== What to work on ==
Count the lines below that contain the word "mnemonic" and give only the number.

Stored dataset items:
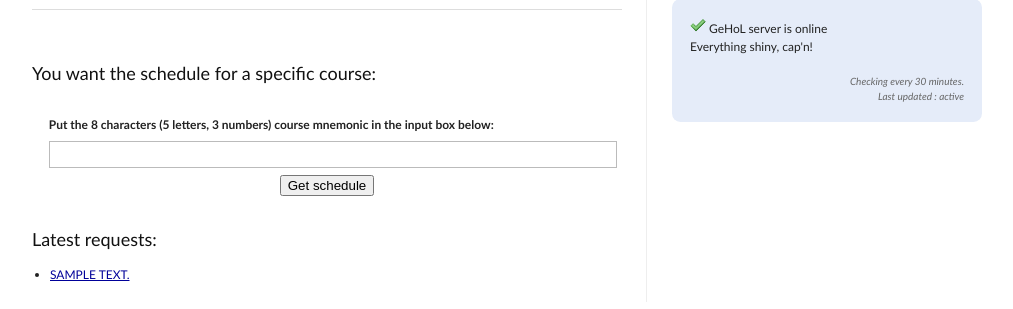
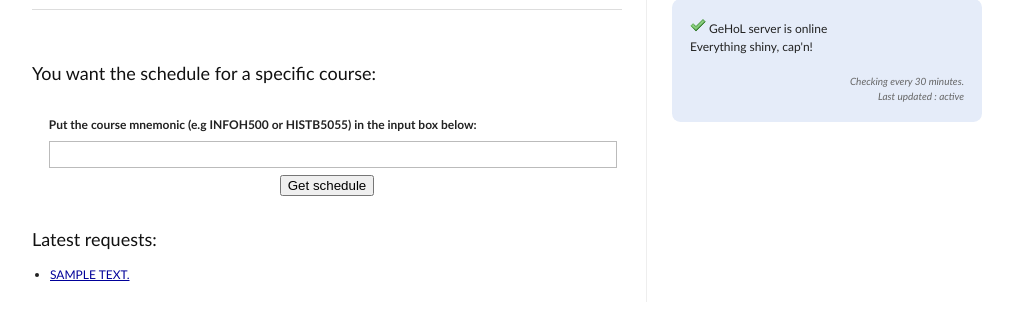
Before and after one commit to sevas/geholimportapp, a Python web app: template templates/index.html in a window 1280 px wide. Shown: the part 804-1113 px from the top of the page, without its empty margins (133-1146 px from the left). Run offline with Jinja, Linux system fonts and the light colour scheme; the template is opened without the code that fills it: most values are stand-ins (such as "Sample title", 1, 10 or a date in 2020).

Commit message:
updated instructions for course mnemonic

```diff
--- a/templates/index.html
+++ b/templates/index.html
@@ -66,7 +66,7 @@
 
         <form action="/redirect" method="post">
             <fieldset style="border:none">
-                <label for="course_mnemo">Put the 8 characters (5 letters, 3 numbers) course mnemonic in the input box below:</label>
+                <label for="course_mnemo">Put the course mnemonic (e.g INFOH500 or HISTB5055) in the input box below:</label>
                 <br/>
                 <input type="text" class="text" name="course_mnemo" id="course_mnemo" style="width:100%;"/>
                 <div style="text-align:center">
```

== Response ==
3